Okay, so imagine yourself waiting to get into this nice restaurant and you look over and see the typical vending machines offering gum-balls and other toy novelties for the kids. But then you notice this one other machine that just doesn’t look quite right…so you walk over to it and suddenly you can’t quite believe your eyes. Indeed, this is no ordinary prize machine…no sir, this remote controlled claw doesn’t yield some stuffed animal that is almost impossible to grab…nope, this one offers up a live, swimming lobster.

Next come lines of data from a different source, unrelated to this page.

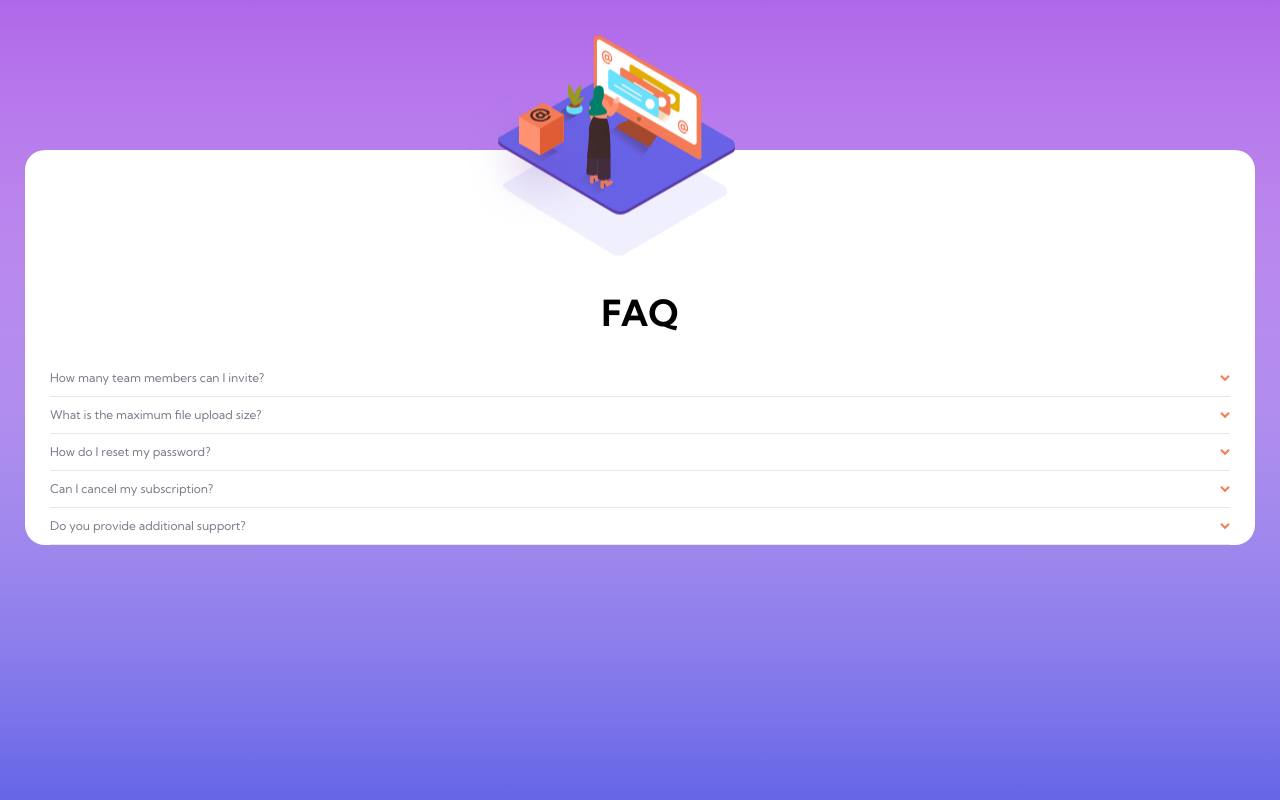
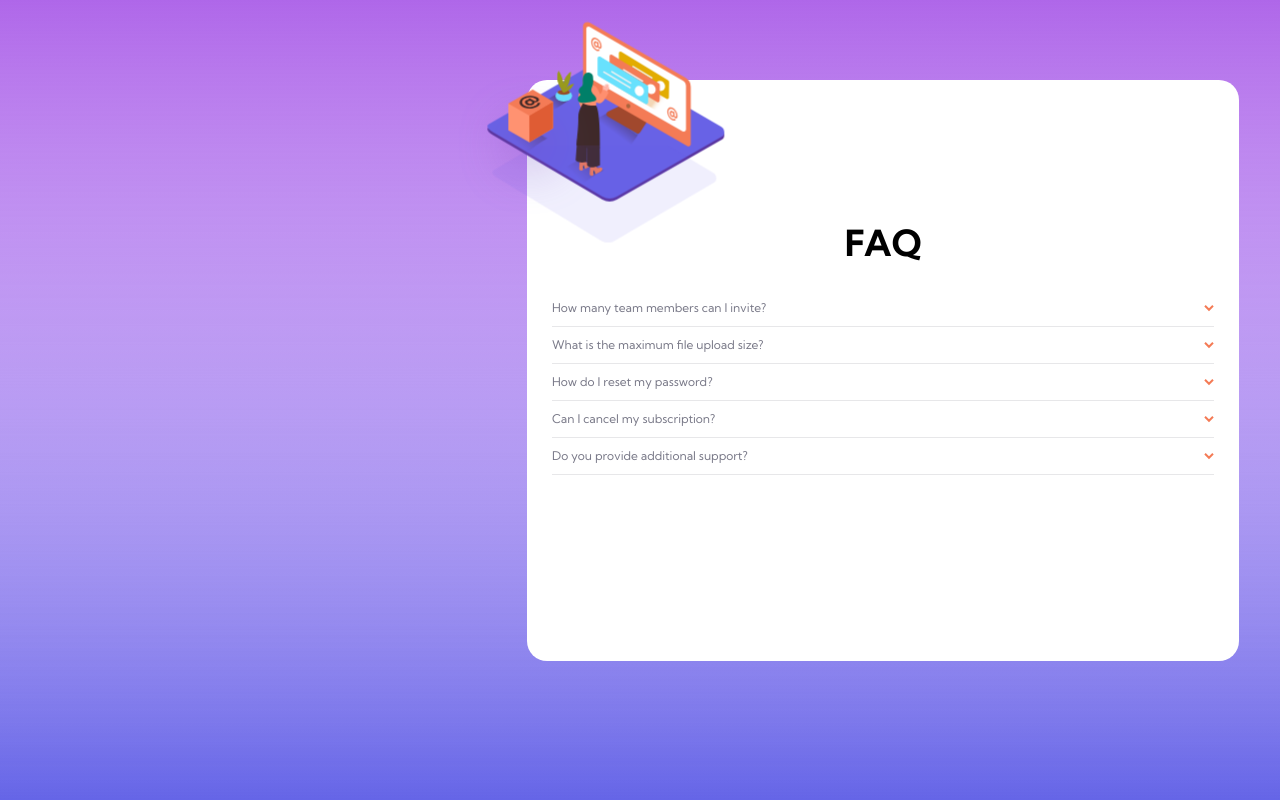
Before and after one commit to Kamil-Kalbarczyk/About-me, a plain HTML site: page index.html in a window 1280 px wide. Drawn offline with Linux system fonts and the light colour scheme.

Commit message:
change CSS structure

```diff
--- a/css/style.scss
+++ b/css/style.scss
@@ -8,34 +8,26 @@
 $soft-violet: hsl(273, 75%, 66%);
 $soft-blue: hsl(240, 73%, 65%);
 
-html {
-    background: linear-gradient(to bottom, $soft-violet, transparent),
-        linear-gradient(to top, $soft-blue, transparent);
-    // background-blend-mode: screen;
-    overflow: hidden;
-    height: 100%;
-}
-
 div.wrapper {
     position: relative;
     top: 0;
     left: 0;
-    // height: 100%;
+    min-height: 100vh;
+    width: 100%;
+    background: linear-gradient(to bottom, $soft-violet, transparent),
+        linear-gradient(to top, $soft-blue, transparent);
+    background-blend-mode: screen;
 
     section.top {
         position: absolute;
-        top: calc(-210px/2);
+        z-index: 1;
+        top: 4%;
         left: 47%;
-        transform: translateX(-50%);
-        z-index: 1;
+        transform: translateX(-54%);
         // background-color: yellow;
 
         .lady {
             animation: logo-move 3s linear infinite;
-        }
-
-        .mail-box {
-            display: none;
         }
 
         img.pattern {
@@ -44,37 +36,44 @@ div.wrapper {
             right: 0;
             animation: pattern-change 3s linear infinite;
         }
+
+        img.mail-box {
+            display: none;
+        }
     }
 
     section.faq {
-        position: relative;
-        // display: flex;
-        // flex-direction: column;
-        top: 0;
-        left: 0;
-        margin: 150px 25px 100px;
+        position: absolute;
+        top: calc(4% + 107px);
+        // bottom: 10%;
+        left: 2%;
+        right: 2%;
+        min-height: calc(100% - 4% - 107px - 10%);
         padding-top: 140px;
+        margin: 0 15px;
         background-color: #fff;
         border-radius: 20px;
 
         h1 {
             text-align: center;
-            margin-bottom: 25px;
+            padding-bottom: 25px;
             font-size: 36px;
-
         }
 
         div.cases {
-            margin: 0 25px;
+            padding: 0 25px;
             display: flex;
             flex-direction: column;
-            justify-content: flex-end;
+            justify-content: space-around;
+            min-height: calc(100% - 25px - 40px);
+            // background-color: #f00;
 
             div.case {
                 // height: 36px;
                 overflow: hidden;
                 border-bottom: 1px solid hsl(240, 5%, 91%);
                 cursor: pointer;
+                font-size: 12px;
 
                 div.question {
                     display: flex;
@@ -115,9 +114,6 @@ div.wrapper {
                     margin-bottom: 12px;
                 }
             }
-
-
-        }
         }
     }
 
@@ -148,3 +144,11 @@ div.wrapper {
             transform: scale(1);
         }
     }
+
+    @media (orientation: landscape) {
+        section.faq {
+            left: 40%;
+            top: 10%;
+        }
+    }
+}
```
Also changed, not shown: css/style.css, 1 other file. Lines whose indentation alone changed are shown as unchanged.
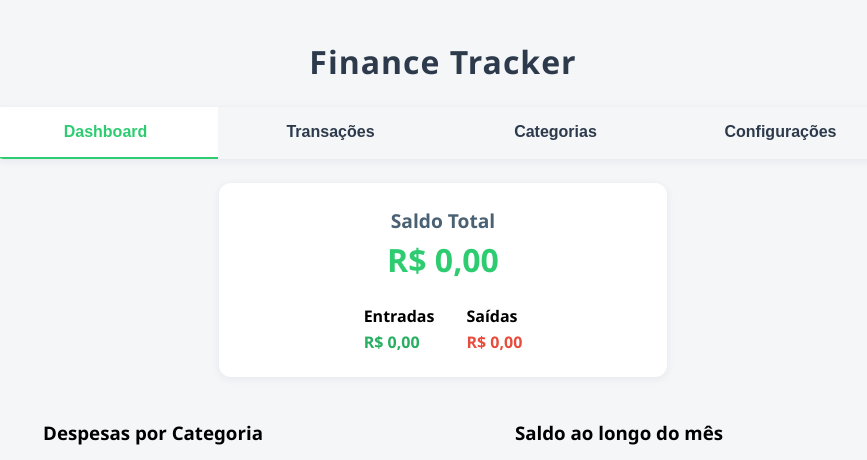
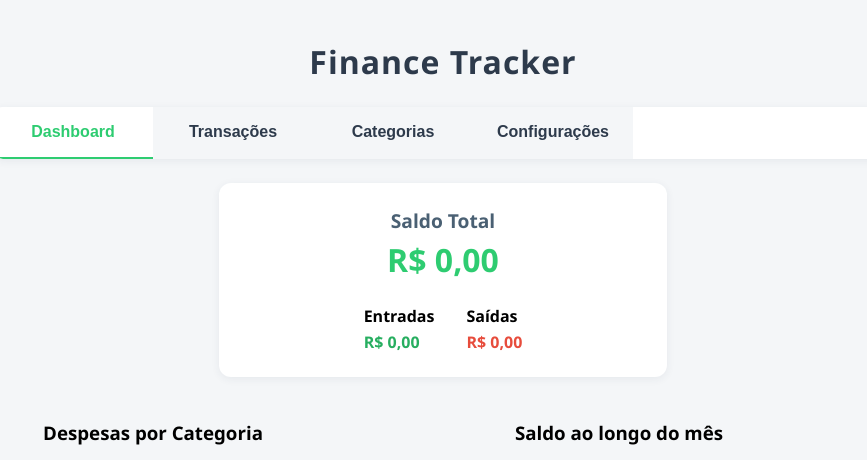
Before and after one commit to PedroAugusto08/FinanceTracker, a website with bundled scripts: page index.html in a window 1280 px wide. Shown: the whole page, without its empty margins (197-1064 px from the left). Built offline with nearby package versions, Linux system fonts and the light colour scheme; no server answers.

Commit message:
Mais testes no IOS

```diff
--- a/style.css
+++ b/style.css
@@ -198,6 +198,7 @@ form button:hover {
     margin-bottom: 0;
     gap: 8px;
     scrollbar-width: none;
+    max-width: 100vw;
 }
 .tabs::-webkit-scrollbar {
     display: none;
@@ -205,6 +206,7 @@ form button:hover {
 .tab {
     flex: 1 0 120px;
     min-width: 110px;
+    max-width: 160px;
     padding: 16px 0px;
     background: #f4f6f8;
     border: none;
@@ -216,6 +218,11 @@ form button:hover {
     transition: background 0.2s, color 0.2s;
     border-bottom: 2px solid transparent;
     white-space: nowrap;
+    text-overflow: ellipsis;
+    overflow: hidden;
+    justify-content: center;
+    display: flex;
+    align-items: center;
 }
 .tab.active {
     background: #fff;
```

Here’s the deal. Apparently more and more restaurants (and markets) are finding that vending machines offering up live Maine lobsters are a big hit with patrons. Let’s say you pay $2 for a 30–second chance to grab a live lobster…and if successful, the restaurant will cook it up for free. Certainly gives new meaning to winning, doesn’t it? Now, instead of counting those agonizingly long minutes waiting for a table…you can be entertained as folks attempt to do a little “in-restaurant fishing” for their food. Well, maybe it’s not exactly fishing…but you get the idea.
Of course, such novelties do not come without their controversy. Yup, you probably guessed it…our friends from PETA now have something new to champion. Just last week it was reported a restaurant in Pittsburgh decided to pull the machine because of the complaints and threatening e-mails it received thanks to these whiners. Yet, the machines are reported to be expanding in popularity and can now be found in at least 20 states.
Personally, I think it’s a novel idea and I give the person who invented it kudos. If nothing else, it reminds people that the food we eat in restaurants and at home has to be caught by someone. Granted, grabbing a lobster with big mechanical claws is not exactly the quintessential manner of food gathering…yet it seems to me to be fairly harmless and a quite entertaining activity for most people who either choose to participate or to watch.
Heck, over the years we’ve learned to buy our night-crawlers and tackle out of fancy vending machines…it only makes sense that the day would come when we might also claim our catch by operating a joystick with a little finesse. Not to mention, imagine how much more personally rewarding it must feel for the restaurant patron to be able to say they dined on their own catch. Hmmm…now there’s a feeling that most of us sportsmen can relate to quite well, isn’t it?
© 2006 Jim Braaten. All Rights Reserved. No Reproduction without Prior Permission.